Provided material |
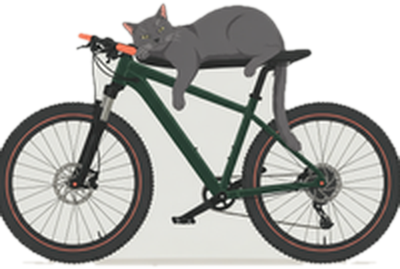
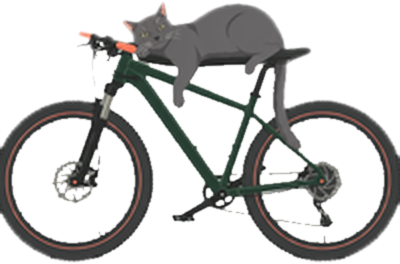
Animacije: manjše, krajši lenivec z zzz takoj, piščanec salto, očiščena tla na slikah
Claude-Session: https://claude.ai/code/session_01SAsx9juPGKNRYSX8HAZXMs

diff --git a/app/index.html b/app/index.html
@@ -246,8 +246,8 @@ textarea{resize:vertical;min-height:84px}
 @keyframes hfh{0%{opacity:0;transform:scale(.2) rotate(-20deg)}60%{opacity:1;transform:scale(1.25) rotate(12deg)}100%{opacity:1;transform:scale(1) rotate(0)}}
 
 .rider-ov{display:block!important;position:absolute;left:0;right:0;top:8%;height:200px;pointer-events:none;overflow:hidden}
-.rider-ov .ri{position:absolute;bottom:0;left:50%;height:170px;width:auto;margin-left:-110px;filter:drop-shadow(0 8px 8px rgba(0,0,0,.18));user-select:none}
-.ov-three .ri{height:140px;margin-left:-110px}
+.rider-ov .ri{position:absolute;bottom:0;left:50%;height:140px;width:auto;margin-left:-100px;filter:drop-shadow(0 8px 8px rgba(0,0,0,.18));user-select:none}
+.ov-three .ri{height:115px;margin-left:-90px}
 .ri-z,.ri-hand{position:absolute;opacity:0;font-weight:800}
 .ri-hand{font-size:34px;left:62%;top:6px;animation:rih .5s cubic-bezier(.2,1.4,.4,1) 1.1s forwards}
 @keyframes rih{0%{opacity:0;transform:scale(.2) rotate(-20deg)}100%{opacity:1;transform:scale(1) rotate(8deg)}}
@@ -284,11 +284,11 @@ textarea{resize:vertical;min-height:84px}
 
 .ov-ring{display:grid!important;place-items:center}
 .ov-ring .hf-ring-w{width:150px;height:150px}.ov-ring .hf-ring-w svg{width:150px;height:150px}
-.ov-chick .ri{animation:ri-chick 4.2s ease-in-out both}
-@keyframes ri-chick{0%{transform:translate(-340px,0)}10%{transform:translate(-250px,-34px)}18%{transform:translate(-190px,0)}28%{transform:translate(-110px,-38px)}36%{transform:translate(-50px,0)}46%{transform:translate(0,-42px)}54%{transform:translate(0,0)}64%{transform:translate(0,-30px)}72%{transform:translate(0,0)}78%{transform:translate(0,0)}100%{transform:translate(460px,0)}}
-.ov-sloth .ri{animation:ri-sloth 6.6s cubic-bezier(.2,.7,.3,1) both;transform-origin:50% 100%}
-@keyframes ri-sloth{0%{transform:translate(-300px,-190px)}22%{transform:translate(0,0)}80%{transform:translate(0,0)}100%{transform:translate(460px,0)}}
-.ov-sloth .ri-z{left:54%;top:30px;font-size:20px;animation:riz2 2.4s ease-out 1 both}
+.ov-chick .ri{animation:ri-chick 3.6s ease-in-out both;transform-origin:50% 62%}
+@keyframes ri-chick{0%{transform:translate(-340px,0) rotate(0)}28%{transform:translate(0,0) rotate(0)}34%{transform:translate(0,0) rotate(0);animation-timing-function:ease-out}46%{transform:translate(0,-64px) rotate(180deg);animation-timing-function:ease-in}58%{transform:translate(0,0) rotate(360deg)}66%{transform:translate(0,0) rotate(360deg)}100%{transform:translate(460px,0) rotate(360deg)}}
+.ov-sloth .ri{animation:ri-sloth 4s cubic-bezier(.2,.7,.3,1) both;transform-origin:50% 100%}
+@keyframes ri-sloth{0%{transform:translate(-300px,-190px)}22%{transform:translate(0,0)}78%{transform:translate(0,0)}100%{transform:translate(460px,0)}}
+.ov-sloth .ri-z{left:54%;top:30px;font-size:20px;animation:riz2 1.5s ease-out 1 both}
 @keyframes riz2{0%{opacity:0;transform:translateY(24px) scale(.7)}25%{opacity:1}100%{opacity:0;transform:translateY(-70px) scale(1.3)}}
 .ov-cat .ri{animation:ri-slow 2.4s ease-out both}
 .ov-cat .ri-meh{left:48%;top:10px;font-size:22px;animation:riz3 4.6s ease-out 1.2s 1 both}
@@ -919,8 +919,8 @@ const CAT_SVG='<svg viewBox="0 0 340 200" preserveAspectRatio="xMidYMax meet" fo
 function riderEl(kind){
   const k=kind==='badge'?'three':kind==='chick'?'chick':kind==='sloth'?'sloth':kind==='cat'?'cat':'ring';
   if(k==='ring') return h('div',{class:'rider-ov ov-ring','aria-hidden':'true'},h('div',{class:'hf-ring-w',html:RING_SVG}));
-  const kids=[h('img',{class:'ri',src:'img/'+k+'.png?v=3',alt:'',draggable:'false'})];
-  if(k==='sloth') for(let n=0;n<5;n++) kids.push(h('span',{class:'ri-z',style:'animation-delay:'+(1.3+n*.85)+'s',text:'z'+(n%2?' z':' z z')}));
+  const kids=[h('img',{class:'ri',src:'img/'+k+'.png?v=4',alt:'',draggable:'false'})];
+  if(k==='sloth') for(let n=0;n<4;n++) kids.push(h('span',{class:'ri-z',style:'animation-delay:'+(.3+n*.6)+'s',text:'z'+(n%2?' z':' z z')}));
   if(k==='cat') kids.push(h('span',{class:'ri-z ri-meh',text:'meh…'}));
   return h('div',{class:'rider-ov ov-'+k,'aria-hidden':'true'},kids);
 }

---

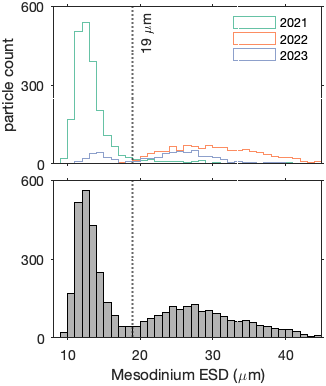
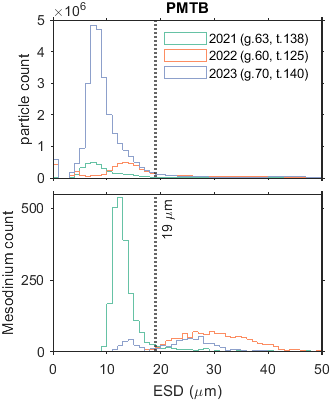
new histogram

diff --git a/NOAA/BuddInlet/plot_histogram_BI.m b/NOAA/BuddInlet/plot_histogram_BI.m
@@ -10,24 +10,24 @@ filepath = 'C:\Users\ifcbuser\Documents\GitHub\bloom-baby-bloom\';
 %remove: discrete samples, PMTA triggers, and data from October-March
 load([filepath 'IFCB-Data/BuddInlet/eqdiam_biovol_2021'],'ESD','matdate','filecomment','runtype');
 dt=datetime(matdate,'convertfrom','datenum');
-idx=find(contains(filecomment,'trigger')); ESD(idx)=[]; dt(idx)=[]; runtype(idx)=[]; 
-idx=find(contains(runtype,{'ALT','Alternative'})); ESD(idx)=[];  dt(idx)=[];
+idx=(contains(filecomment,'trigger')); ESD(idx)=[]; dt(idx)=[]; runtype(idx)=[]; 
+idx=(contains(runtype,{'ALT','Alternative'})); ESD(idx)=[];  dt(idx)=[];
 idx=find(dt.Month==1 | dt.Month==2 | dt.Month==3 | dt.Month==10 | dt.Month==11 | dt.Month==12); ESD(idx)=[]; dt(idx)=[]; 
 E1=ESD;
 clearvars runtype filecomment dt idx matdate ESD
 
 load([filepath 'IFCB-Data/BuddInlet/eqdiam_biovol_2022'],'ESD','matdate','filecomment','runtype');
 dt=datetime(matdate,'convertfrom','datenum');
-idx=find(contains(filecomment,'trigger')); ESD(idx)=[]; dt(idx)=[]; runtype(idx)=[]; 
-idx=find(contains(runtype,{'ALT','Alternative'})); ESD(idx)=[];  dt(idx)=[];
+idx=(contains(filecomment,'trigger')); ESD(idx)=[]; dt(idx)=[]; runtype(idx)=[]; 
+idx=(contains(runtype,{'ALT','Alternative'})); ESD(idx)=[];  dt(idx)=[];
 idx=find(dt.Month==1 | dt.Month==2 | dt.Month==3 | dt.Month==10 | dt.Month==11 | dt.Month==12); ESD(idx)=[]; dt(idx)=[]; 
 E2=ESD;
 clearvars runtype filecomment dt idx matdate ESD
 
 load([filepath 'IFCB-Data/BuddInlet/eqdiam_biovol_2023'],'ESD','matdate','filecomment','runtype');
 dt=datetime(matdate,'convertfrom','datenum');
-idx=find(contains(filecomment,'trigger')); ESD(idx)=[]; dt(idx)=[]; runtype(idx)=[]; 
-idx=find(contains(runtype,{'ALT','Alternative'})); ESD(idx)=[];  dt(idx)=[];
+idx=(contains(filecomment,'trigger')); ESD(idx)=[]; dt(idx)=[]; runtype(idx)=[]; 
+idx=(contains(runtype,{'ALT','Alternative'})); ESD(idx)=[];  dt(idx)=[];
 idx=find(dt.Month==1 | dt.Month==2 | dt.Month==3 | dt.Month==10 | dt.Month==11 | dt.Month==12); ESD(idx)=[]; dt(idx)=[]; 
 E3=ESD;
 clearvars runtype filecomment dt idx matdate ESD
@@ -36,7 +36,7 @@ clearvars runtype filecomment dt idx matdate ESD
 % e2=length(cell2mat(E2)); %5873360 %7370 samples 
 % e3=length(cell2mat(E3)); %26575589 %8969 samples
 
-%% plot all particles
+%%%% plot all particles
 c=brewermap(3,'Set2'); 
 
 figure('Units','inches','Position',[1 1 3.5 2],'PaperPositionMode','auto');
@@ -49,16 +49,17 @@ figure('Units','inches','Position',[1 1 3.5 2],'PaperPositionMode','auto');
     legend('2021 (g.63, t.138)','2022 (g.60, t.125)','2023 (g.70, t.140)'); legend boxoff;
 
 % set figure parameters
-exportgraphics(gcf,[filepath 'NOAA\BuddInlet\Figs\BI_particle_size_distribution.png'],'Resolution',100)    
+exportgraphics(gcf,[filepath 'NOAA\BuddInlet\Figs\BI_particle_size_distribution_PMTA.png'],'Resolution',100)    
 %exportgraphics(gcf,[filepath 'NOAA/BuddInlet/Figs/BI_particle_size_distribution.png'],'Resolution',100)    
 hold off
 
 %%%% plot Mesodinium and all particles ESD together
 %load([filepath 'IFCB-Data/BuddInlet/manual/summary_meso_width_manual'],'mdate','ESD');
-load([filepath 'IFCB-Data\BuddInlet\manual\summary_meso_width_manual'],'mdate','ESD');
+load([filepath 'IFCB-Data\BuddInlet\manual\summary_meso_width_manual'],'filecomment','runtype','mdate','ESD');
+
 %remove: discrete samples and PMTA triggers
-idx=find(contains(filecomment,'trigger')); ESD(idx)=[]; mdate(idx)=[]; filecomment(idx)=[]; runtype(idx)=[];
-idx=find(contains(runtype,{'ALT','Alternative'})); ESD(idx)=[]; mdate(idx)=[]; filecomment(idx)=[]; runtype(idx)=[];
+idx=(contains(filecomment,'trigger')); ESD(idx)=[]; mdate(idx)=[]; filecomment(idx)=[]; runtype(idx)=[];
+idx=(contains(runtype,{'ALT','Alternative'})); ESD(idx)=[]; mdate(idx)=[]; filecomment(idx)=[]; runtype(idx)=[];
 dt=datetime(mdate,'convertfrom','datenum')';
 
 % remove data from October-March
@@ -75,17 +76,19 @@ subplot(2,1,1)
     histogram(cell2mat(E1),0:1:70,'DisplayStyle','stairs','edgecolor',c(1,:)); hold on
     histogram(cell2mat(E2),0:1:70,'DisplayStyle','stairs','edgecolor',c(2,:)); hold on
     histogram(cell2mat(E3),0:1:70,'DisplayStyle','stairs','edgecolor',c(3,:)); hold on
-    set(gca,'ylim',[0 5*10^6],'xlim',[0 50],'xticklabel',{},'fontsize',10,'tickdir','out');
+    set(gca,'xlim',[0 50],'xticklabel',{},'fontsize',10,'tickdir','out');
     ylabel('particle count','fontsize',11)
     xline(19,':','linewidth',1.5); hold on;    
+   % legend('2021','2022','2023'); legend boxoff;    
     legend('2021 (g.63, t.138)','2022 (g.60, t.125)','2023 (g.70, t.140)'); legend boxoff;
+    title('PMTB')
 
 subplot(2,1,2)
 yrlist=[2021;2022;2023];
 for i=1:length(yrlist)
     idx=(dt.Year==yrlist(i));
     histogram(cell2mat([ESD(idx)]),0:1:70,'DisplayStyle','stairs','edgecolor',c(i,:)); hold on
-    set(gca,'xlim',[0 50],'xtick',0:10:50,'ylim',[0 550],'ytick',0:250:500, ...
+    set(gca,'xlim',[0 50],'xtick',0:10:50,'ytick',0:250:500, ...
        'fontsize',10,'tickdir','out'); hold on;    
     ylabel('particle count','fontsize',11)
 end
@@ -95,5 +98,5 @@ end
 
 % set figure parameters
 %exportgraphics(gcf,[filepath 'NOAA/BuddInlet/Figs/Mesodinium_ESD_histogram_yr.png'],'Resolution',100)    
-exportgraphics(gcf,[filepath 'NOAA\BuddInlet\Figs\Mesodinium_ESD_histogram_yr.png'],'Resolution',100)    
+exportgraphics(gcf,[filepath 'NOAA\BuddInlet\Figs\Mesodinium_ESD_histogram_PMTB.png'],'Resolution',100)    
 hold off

Activity |
Copy out every line in the records where the word "textarea" is found.

Result of the exercise |
@@ -246,8 +246,8 @@ textarea{resize:vertical;min-height:84px}
@@ -284,11 +284,11 @@ textarea{resize:vertical;min-height:84px}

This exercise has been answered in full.